Intel will offer a software-based solution called Management Gateway Technologies, which will reside at a company's regional site or the site of a small business, and become the single point of contact for outsourced IT support.

In many smaller companies as well as in the regional offices of large corporations, "knowledge no longer resides inside the company", Ekstrom said. "Screwdriver VARs are providing support. It is these Ôvirtual IT managers' that Intel seeks to support."

Acer eyes top five PC vendor slot

by Eric Huang

TAIPEI -- Acer Group chairman and CEO Stan Shih set a lofty goal for his company last week, to become the world's fifth largest PC vendor by 2000.

The recent string of mergers and takeovers among worldwide PC vendors, such as Compaq's takeover of Digital, will actually help the Taiwan-based PC maker to reach that goal, Shih said.

The current top four PC vendors -- Compaq, IBM, Hewlett-Packard and Dell -- are likely to retain their leading positions, Shih noted. However, he predicted that Acer has a good chance of rising three notches from its current position as the world's eighth largest vendor.

Dell's position is not as secure as that of the other leading vendors, Shih said. It remains to be seen if Dell's reliance on direct sales will turn out to be successful in the long run, because providing extensive services and support is becoming an increasingly crucial part of selling PCs.

Acer has no plans to reach the number five spot through mergers or acquisitions, added Shih. Instead, Acer will find its own way by relying on its strengths in manufacturing and global logistics, as well as by building even stronger worldwide alliances with distributors under the company's "global brand, local touch" strategy.

NEC releases new workstation line

BOSTON -- NEC Computer Systems last week announced a new line of workstation-class, dual-processor-ready PCs aimed at the CAD/CAM, digital content creation and animation markets.

The PowerMate Professional 9000 Series of PCs are powered by Intel's Pentium II processors and use Microsoft's Windows NT Workstation 4.0 operating system. The systems include AccelGraphics' AGP graphics cards and NEC Computer Systems' hardware and software manageability suite.

The PowerMate Professional 9000 Series is available built-to-order starting from seven basic configurations, the statement said.

The workstations include software such as Intel LANDesk Client Manager 3.1, NEC WebTelligent, NEC SNMP agent, McAfee Virus Scan and Cheyenne Rebecca SykesWang buys Olivetti services divisionby Philip WillanROME -- Wang Laboratories has agreed to buy Olsy SpA, the solutions and services division of the Italian IT and telecommunications group, Olivetti SpA, in a cash-and-stock deal worth around 700 billion lire ($US390 million).

Under the terms of the agreement, Olivetti will gain a 19 per cent stake in Wang, making it the largest shareholder in the US software and services company.

The deal, which has been under negotiation since last September, will expand Wang's global reach, particularly in Europe and Asia, and completes Olivetti's transformation from a computer to a predominantly telecommunications-based group.

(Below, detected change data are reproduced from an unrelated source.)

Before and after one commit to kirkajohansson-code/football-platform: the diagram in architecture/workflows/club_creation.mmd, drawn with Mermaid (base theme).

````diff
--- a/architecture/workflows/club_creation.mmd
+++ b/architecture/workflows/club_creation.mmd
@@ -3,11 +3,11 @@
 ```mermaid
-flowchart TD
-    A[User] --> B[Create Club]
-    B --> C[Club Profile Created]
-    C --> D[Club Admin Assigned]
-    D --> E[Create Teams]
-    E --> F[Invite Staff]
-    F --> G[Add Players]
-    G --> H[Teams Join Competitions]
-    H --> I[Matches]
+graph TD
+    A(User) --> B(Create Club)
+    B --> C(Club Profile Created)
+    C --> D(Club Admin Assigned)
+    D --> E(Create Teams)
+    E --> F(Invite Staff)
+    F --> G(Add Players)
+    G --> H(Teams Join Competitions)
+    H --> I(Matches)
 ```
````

The merger of the international activities of Olsy and Wang will result in the creation of a new company to be called Wang Global, but the merged company will operate under the brand name Olivetti Wang Global in the Italian, Japanese and Brazilian markets, the companies said.

The merged company will have combined sales of around $US3.6 billion and more than 20,000 employees worldwide. Olsy, with annual revenues of around $US2.3 billion, was responsible for about 60 per cent of the Olivetti Group's consolidated revenues in 1997.

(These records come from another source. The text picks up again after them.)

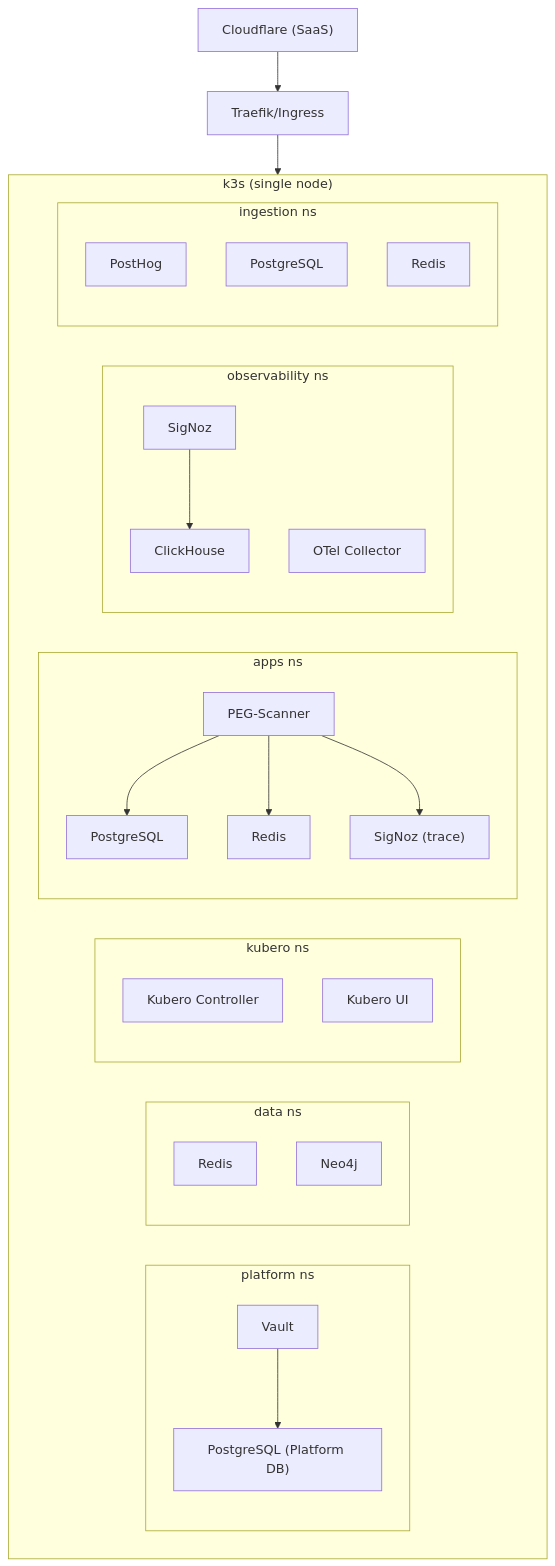
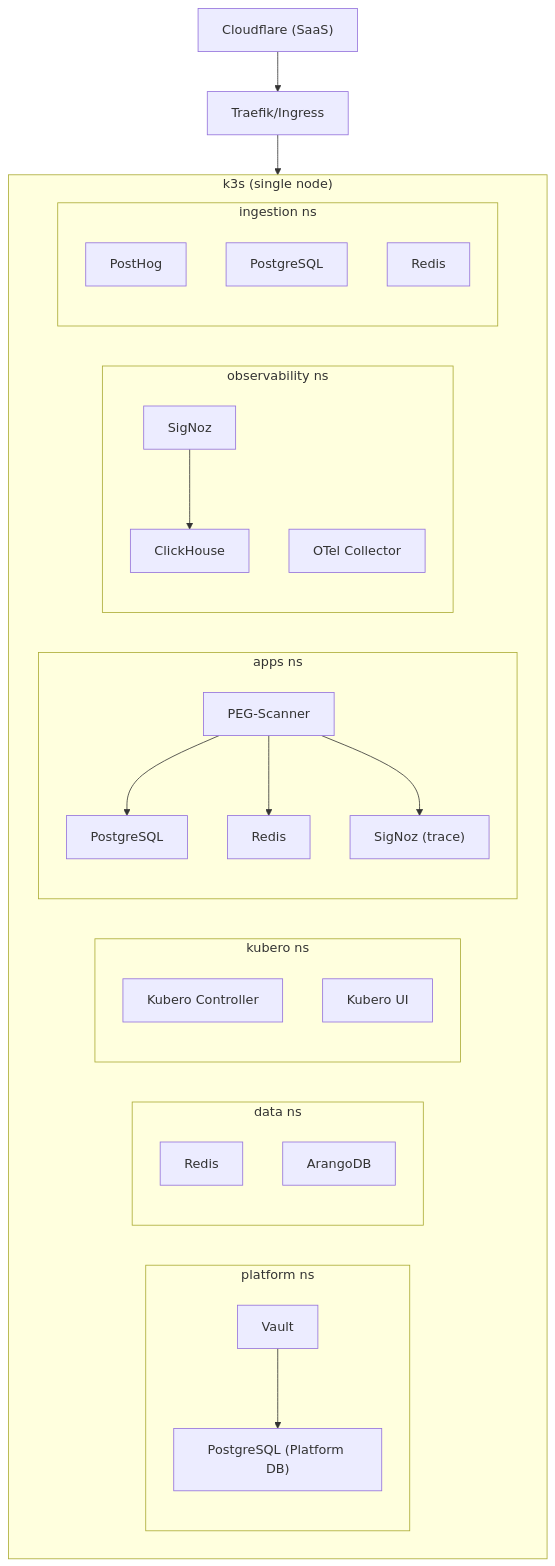
The diagram in docs/project/BRN-004.md (wangzitian0/infra), drawn with Mermaid before and after one commit. The commit also changed other lines of this file and 4 other files, not shown here.

````diff
--- a/docs/project/BRN-004.md
+++ b/docs/project/BRN-004.md
@@ -216,42 +216,42 @@
 ```mermaid
 flowchart TB
     Cloudflare["Cloudflare (SaaS)"] --> Traefik["Traefik/Ingress"]
 
     subgraph K3s["k3s (single node)"]
         subgraph PlatformNS["platform ns"]
             Vault["Vault"] --> PlatformPG["PostgreSQL (Platform DB)"]
         end
 
         subgraph DataNS["data ns"]
             Redis["Redis"]
-            Neo4j["Neo4j"]
+            ArangoDB["ArangoDB"]
         end
 
         subgraph KuberoNS["kubero ns"]
             KuberoCtrl["Kubero Controller"]
             KuberoUI["Kubero UI"]
         end
 
         subgraph AppsNS["apps ns"]
             Peg["PEG-Scanner"]
             Peg --> AppPG["PostgreSQL"]
             Peg --> AppRedis["Redis"]
             Peg --> SigNozTrace["SigNoz (trace)"]
         end
 
         subgraph ObsNS["observability ns"]
             SigNoz["SigNoz"]
             ClickHouse["ClickHouse"]
             OTel["OTel Collector"]
             SigNoz --> ClickHouse
         end
 
         subgraph IngestNS["ingestion ns"]
             PostHog["PostHog"]
             IngestPG["PostgreSQL"]
             IngestRedis["Redis"]
         end
     end
 
     Traefik --> K3s
 ```
````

Applix chief places bets on Java

Java and the Internet are the keys to the strategy of software developer, Applix. IDG journalist Tao Ai Lei recently spoke with Jit Saxena, chairman and CEO of Applix, about the role Java will play in the roll-out of its three product lines: front- office applications, customer interaction software and decision support softwareIDG: What drives your product strategies?

Saxena: There are two phenomena in the marketplace that decide our products and business strategies. Firstly, realtime, defined as the ability to deal with information and respond in a fast manner. Today, we have real-time messaging e-mail and real-time voice phone. It is almost becoming a requirement that an organisation responds to changing events in real time.

Secondly, the Internet has made all kinds of information available to everyone, anywhere. It can significantly change all aspects of our lives, and has an amazing impact on how you do business, buy or sell products, communicate with people. We made a major bet on Java as a programming paradigm, and we were one of the first companies to work with Java. This positions us to compete in the growth of the Internet revolution and in the growth of information anywhere and in real time.

You have 100 per cent Java on the client-side, what other plans do you have for Java?

We think Java has tremendous potential as the industry standard, as applications developed on it can run on any device. We are 100 per cent Java on the client-side, and whether we move our server over to Java would depend on the compilers becoming more efficient. Today, the compelling case is to run Java on the client.

Corel tried to "Javatise" its office suite, but failed. What went wrong?

Corel's approach was flawed from the beginning, it tried to re-create in Java what it already has in C and C++. Our approach is that of running applications on a thin client, with separate logic for the server.

What is Applix's road map for Asia-Pacific?

Asia-Pacific contributed 10 per cent of our worldwide revenues. Even though our Singapore and Japanese offices are relatively young, we had distributors in Australia (such as Melbourne-based Australian Information Processing Centre) and Korea for some time. We believe that region will grow 30 to 40 per cent a year. The challenge for us right now is to find the right hardware and software partners, along with systems integrators. The priority is to set up partnerships, and to set up offices later, perhaps in 1999.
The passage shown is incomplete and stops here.